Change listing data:

/---

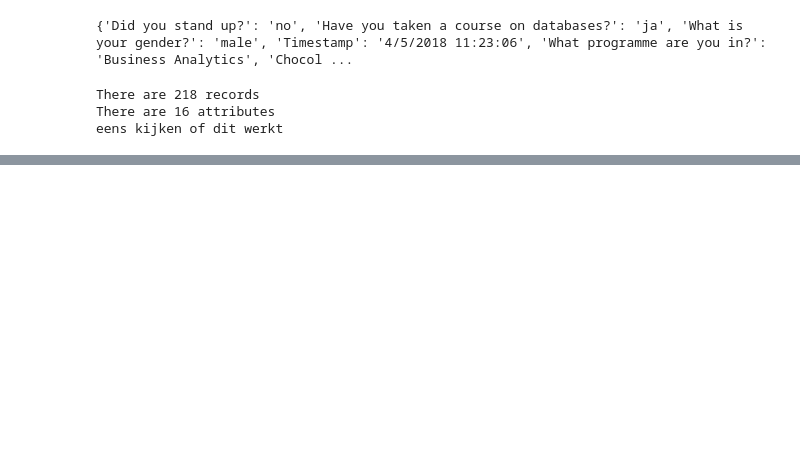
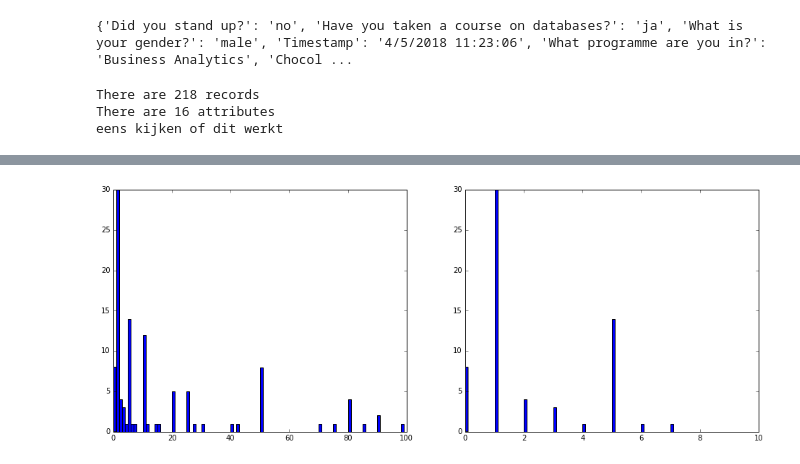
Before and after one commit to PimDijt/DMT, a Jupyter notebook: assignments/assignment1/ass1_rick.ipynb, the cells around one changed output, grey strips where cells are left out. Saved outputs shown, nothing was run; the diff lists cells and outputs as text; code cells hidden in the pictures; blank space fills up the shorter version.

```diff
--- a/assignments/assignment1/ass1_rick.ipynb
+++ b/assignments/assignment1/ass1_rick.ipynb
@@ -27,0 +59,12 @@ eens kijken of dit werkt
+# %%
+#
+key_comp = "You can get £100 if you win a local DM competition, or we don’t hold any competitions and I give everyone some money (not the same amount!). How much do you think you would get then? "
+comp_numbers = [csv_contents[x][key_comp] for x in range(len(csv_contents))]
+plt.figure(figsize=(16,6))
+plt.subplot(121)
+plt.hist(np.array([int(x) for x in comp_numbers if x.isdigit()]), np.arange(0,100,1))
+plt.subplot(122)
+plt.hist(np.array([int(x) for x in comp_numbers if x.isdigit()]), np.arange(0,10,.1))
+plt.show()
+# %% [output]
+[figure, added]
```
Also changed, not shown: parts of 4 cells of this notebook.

\---
/---

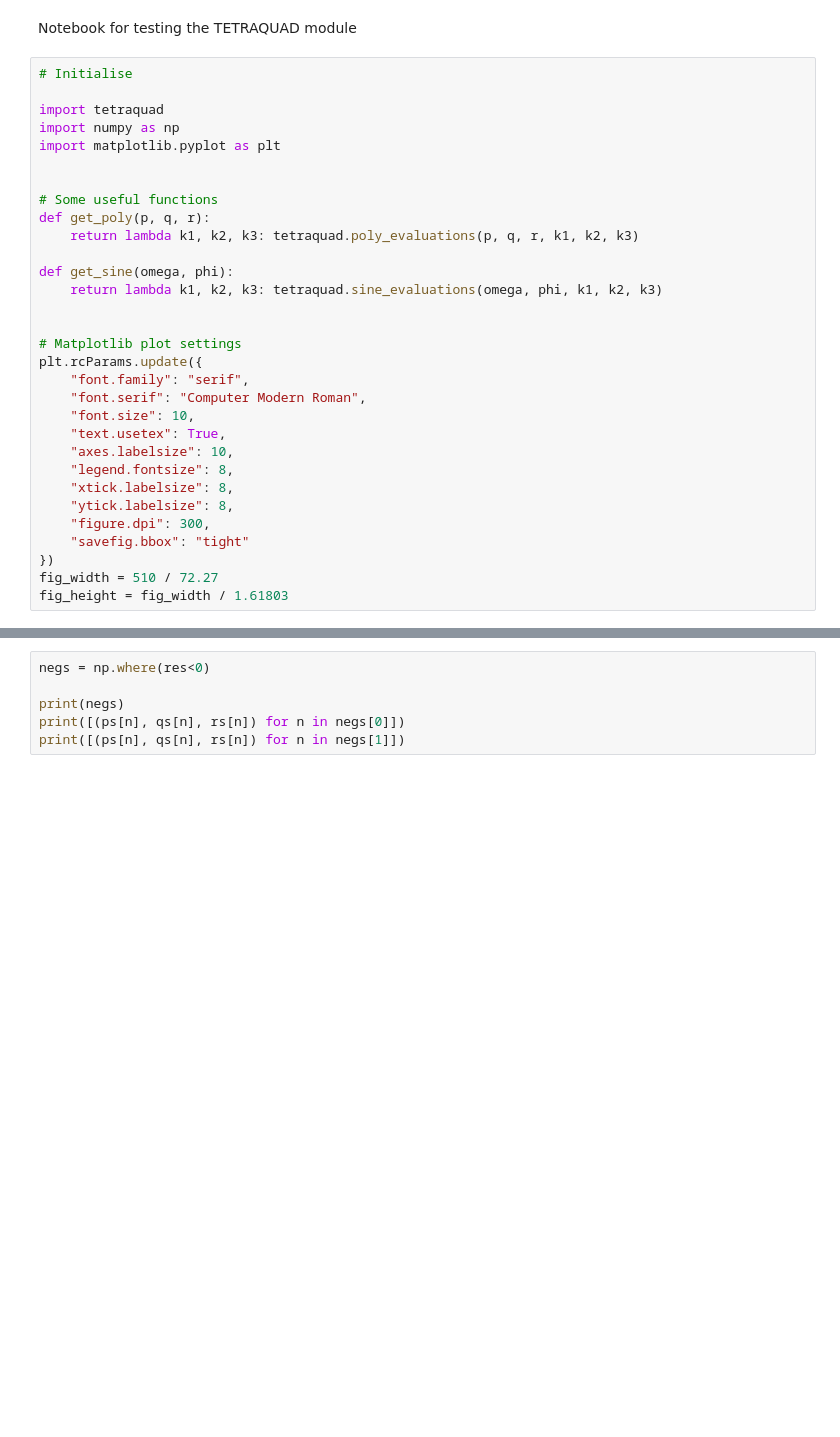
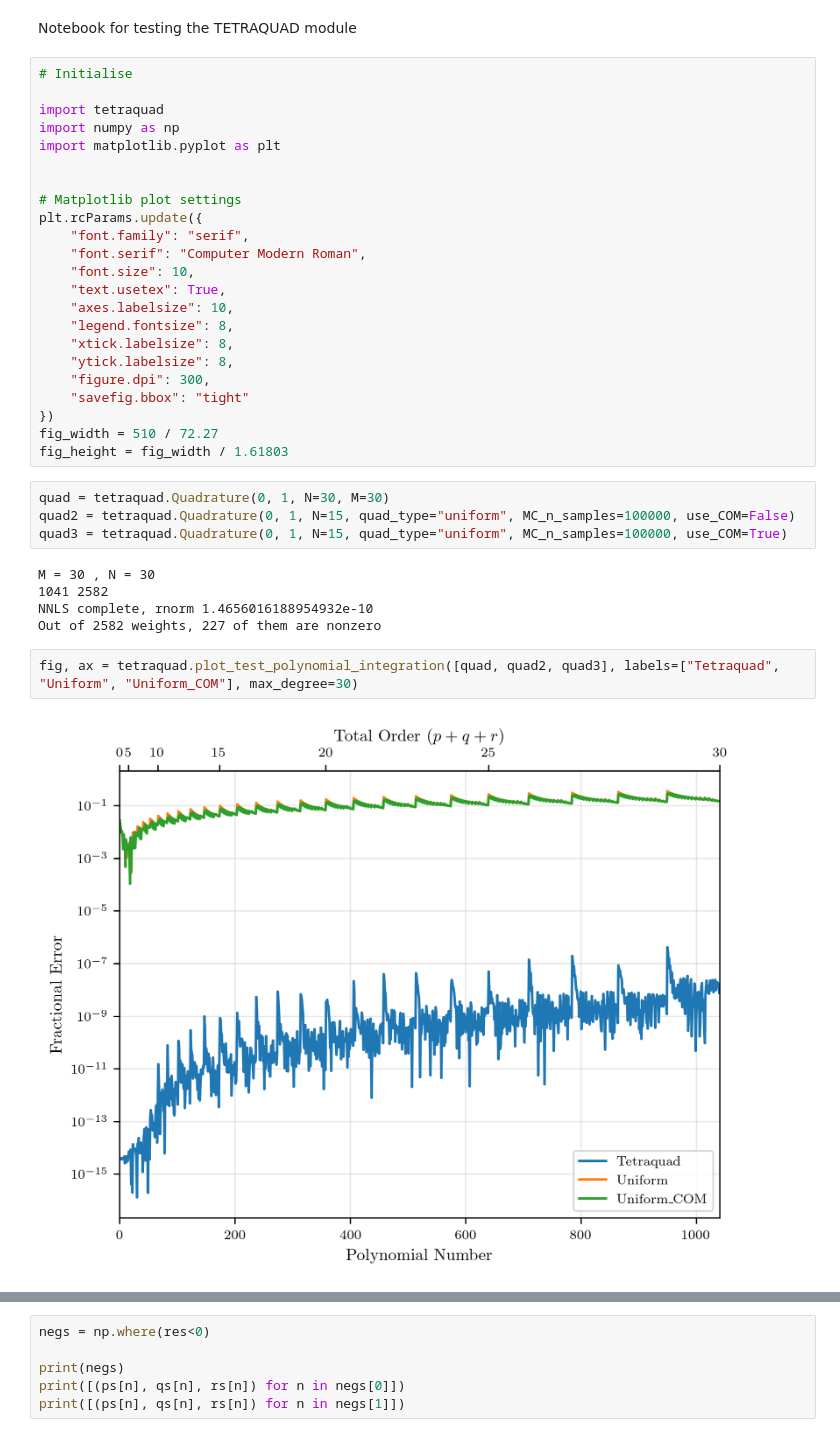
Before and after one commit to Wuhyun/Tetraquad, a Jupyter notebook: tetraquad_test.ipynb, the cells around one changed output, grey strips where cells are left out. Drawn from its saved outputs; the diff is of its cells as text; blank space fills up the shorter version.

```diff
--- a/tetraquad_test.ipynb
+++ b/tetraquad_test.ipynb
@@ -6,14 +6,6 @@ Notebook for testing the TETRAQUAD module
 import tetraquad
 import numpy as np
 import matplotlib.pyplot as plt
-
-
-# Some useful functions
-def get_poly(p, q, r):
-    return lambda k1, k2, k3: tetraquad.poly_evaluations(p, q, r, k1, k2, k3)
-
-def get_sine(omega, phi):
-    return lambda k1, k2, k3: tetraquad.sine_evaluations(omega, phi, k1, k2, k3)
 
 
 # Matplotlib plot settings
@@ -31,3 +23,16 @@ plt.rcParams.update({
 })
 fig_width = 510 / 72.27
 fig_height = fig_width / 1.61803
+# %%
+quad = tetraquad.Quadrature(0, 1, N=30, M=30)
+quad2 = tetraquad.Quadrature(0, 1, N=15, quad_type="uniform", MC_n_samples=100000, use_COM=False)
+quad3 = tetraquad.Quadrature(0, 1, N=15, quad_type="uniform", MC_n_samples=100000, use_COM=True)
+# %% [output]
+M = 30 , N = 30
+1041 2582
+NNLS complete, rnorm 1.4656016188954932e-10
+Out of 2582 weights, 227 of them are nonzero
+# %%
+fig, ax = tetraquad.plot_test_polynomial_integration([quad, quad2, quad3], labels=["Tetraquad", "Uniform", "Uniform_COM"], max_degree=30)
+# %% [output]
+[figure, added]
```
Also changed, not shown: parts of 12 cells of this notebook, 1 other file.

\---

__ACTIVITY__. Count every line above that includes the string "shown", and answer with the count only.

__COMPLETED TASK__. 3